LAS VEGAS (KTNV) — Grab a drink and get a bite to eat. A brand new entertainment district around Allegiant Stadium is in the works.
“I’m sure if we’re standing here five or six years from now, the landscape and what it looks like behind us will be very different,” said Raiders President Marc Badain of the now predominantly industrial area.
A plan approved by Clark County commissioners on Wednesday aims to transform 1.25 square miles around the stadium and west of Interstate 15 into an entertainment district with bars, restaurants and other retail.
“Hopefully it will develop out as a wonderful place for people to come, have some dinner,” said Commissioner Michael Naft.
"Have a drink before the game and [stay] a little while afterward."
The focus? To create an area that would still attract people even when Allegiant Stadium isn’t hosting an event.
Badain says he believes new development will come.
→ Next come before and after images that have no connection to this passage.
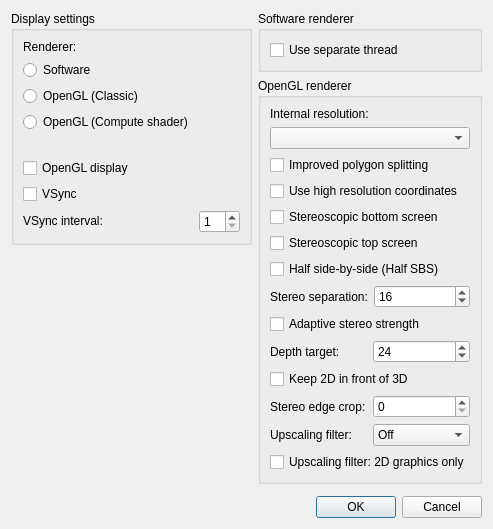
The window that src/frontend/qt_sdl/VideoSettingsDialog.ui (ChristopherCarson/melonDS) describes before a commit, drawn with Qt 5.
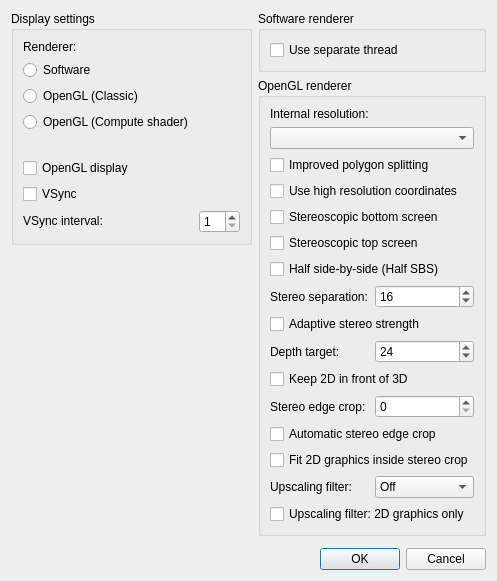
The same window after the commit.

Patch:
```diff
--- a/src/frontend/qt_sdl/VideoSettingsDialog.ui
+++ b/src/frontend/qt_sdl/VideoSettingsDialog.ui
@@ -107,7 +107,7 @@
         </item>
        </layout>
       </item>
-      <item row="12" column="0">
+      <item row="14" column="0">
        <layout class="QHBoxLayout" name="upscaleFilterLayout">
         <item>
          <widget class="QLabel" name="labelUpscaleFilter">
@@ -140,7 +140,7 @@
         </item>
        </layout>
       </item>
-      <item row="13" column="0">
+      <item row="15" column="0">
        <widget class="QCheckBox" name="cbHQ4x2DOnly">
         <property name="toolTip">
          <string>Apply the upscaling filter only to 2D graphics (backgrounds, sprites, text) and keep 3D models sharp.</string>
@@ -234,6 +234,26 @@
         </item>
        </layout>
       </item>
+      <item row="12" column="0">
+       <widget class="QCheckBox" name="cbStereoAutoCrop">
+        <property name="toolTip">
+         <string>Estimate the stereo edge crop from the scene. The crop can grow immediately and decreases gradually; the manual crop remains the minimum.</string>
+        </property>
+        <property name="text">
+         <string>Automatic stereo edge crop</string>
+        </property>
+       </widget>
+      </item>
+      <item row="13" column="0">
+       <widget class="QCheckBox" name="cbStereoInset2D">
+        <property name="toolTip">
+         <string>Squeeze 2D graphics between the stereo crop bars. Touch input follows the inset 2D image; 3D-based touch targets may no longer align.</string>
+        </property>
+        <property name="text">
+         <string>Fit 2D graphics inside stereo crop</string>
+        </property>
+       </widget>
+      </item>
      </layout>
     </widget>
    </item>
```
Left out of the diff: 2 changed lines with no effect on the pictures.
“There’s going to be a lot of investment in here. When these stadiums pop up, investment usually follows, activity usually follows,” he said.
There are also plans to have public art and smaller blocks to make it easier for people to walk around.
Commissioner Naft, whose district includes the stadium, is optimistic about future development.
“I can see the west of the stadium being the local’s area. That’s where locals will come from and spend some time,” he said.
While there’s no definitive timeline set yet for the plan, Commissioner Naft says he believes making improvements, like adding bike lanes to streets, can get started soon.
Bar owner David Nolan is excited about the future. Nolan believes his bar, Tailgater Tavern, will fit right in with potentially more out-of-towners stopping by.
“We’ll still have the value of the locals with our hospitality in the local industry, so I think it’s going to be great. It will bring a new crowd down to that entertainment district,” he said.
The area is currently a mostly industrial area and some property owners are already looking to sell to developers.
Some businesses are still trying to figure what this means for them, but Clark County officials say no business will be forced out of the area. Nolan doesn’t believe the types of businesses will dramatically change.
“You look at other ballparks and other stadiums around the country and there’s industrial and there are different businesses throughout,” he said.
He is optimistic about the future around the stadium and hopes to see more Raiders fans stop by for a drink.
“Raider Nation is worldwide so hopefully we’ll get some Europeans checking us out and people from all over the world, so we’re excited,” Nolan said.